*** Data provided

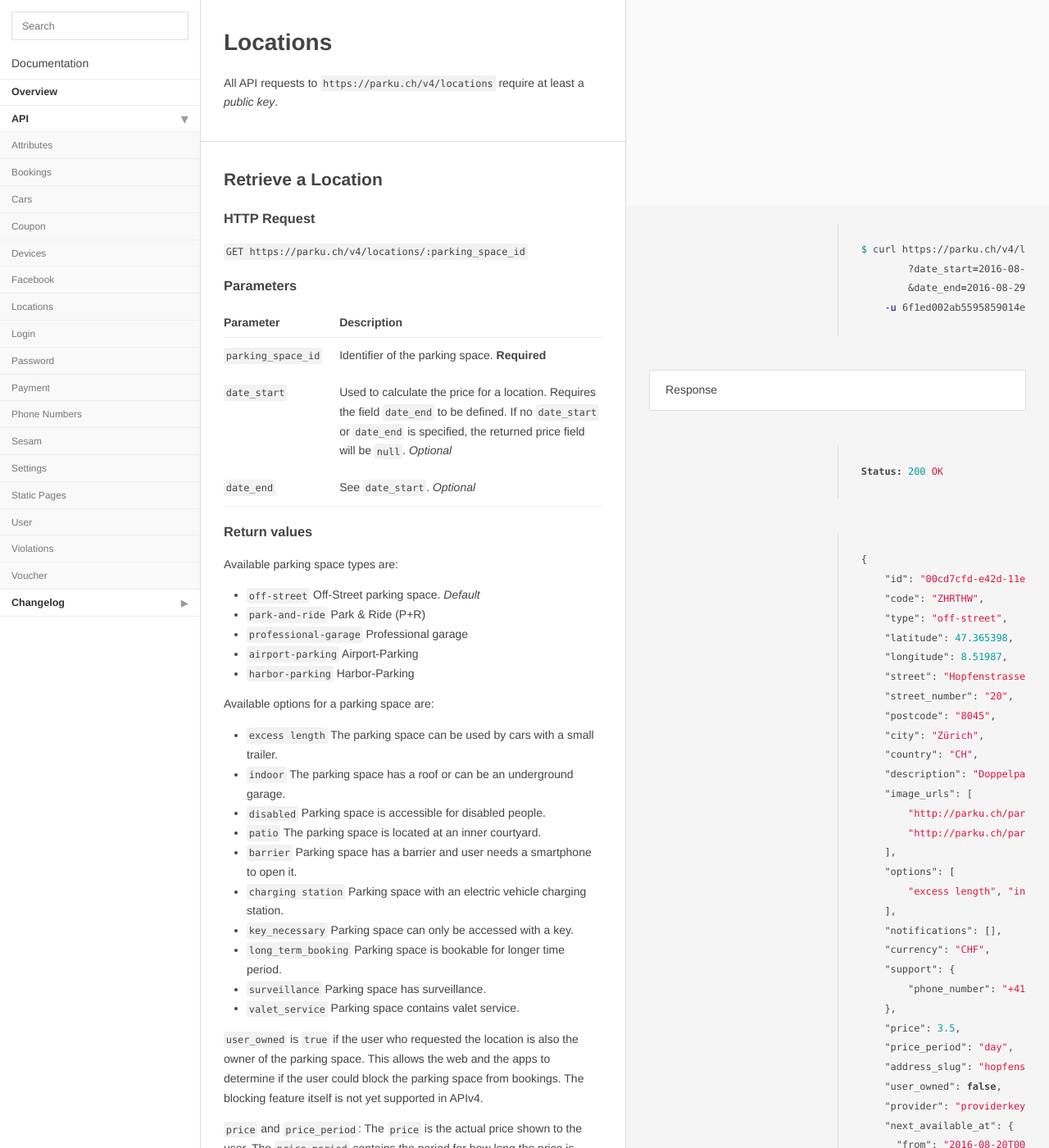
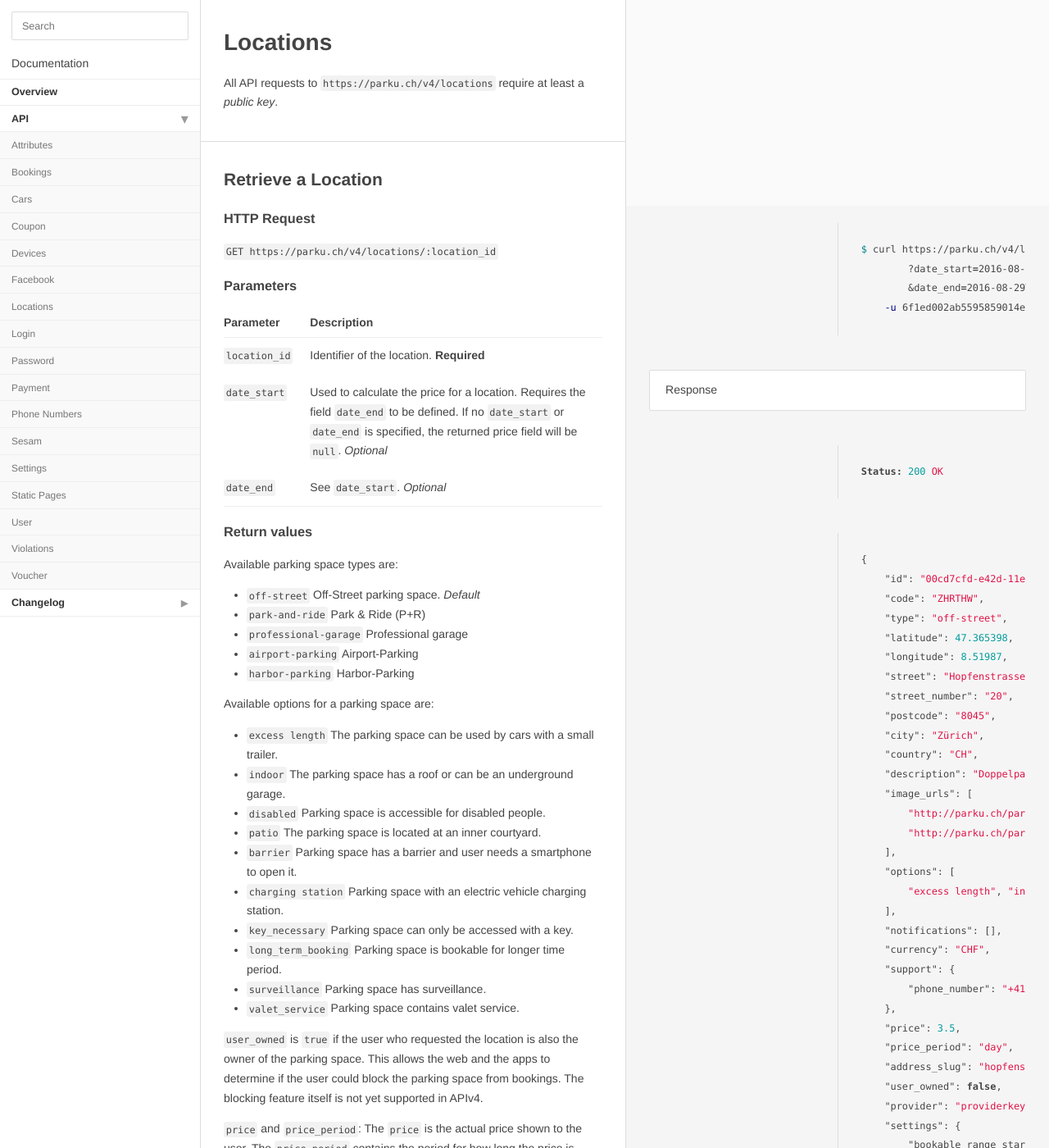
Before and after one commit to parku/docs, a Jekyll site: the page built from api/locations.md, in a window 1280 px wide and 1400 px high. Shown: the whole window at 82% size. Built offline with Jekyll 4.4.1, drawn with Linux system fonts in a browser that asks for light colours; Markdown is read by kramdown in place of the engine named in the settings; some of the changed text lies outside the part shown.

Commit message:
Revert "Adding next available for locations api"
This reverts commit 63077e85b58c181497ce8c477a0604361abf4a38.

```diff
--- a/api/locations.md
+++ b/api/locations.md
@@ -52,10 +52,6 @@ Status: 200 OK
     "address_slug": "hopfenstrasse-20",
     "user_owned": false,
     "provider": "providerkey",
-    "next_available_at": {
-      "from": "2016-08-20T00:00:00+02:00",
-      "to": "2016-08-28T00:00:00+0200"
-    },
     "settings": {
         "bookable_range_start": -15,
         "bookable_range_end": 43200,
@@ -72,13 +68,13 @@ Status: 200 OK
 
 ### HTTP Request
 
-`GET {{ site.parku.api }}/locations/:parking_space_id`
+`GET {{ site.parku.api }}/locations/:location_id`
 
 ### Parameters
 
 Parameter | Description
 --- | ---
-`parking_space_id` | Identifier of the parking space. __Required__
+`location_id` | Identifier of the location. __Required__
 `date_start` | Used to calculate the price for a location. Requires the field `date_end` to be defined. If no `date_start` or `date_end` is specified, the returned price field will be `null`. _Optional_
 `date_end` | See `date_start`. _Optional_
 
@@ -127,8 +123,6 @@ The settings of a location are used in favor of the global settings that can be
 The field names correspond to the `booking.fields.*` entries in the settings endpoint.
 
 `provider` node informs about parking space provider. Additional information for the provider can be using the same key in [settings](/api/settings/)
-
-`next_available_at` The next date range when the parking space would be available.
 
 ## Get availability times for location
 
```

******

_Exercise aim:_ Hand back the records above exactly, leaving out every picture.

_Result of this task:_
Before and after one commit to parku/docs, a Jekyll site: the page built from api/locations.md, in a window 1280 px wide and 1400 px high. Shown: the whole window at 82% size. Built offline with Jekyll 4.4.1, drawn with Linux system fonts in a browser that asks for light colours; Markdown is read by kramdown in place of the engine named in the settings; some of the changed text lies outside the part shown.

Commit message:
Revert "Adding next available for locations api"
This reverts commit 63077e85b58c181497ce8c477a0604361abf4a38.

```diff
--- a/api/locations.md
+++ b/api/locations.md
@@ -52,10 +52,6 @@ Status: 200 OK
     "address_slug": "hopfenstrasse-20",
     "user_owned": false,
     "provider": "providerkey",
-    "next_available_at": {
-      "from": "2016-08-20T00:00:00+02:00",
-      "to": "2016-08-28T00:00:00+0200"
-    },
     "settings": {
         "bookable_range_start": -15,
         "bookable_range_end": 43200,
@@ -72,13 +68,13 @@ Status: 200 OK
 
 ### HTTP Request
 
-`GET {{ site.parku.api }}/locations/:parking_space_id`
+`GET {{ site.parku.api }}/locations/:location_id`
 
 ### Parameters
 
 Parameter | Description
 --- | ---
-`parking_space_id` | Identifier of the parking space. __Required__
+`location_id` | Identifier of the location. __Required__
 `date_start` | Used to calculate the price for a location. Requires the field `date_end` to be defined. If no `date_start` or `date_end` is specified, the returned price field will be `null`. _Optional_
 `date_end` | See `date_start`. _Optional_
 
@@ -127,8 +123,6 @@ The settings of a location are used in favor of the global settings that can be
 The field names correspond to the `booking.fields.*` entries in the settings endpoint.
 
 `provider` node informs about parking space provider. Additional information for the provider can be using the same key in [settings](/api/settings/)
-
-`next_available_at` The next date range when the parking space would be available.
 
 ## Get availability times for location
 
```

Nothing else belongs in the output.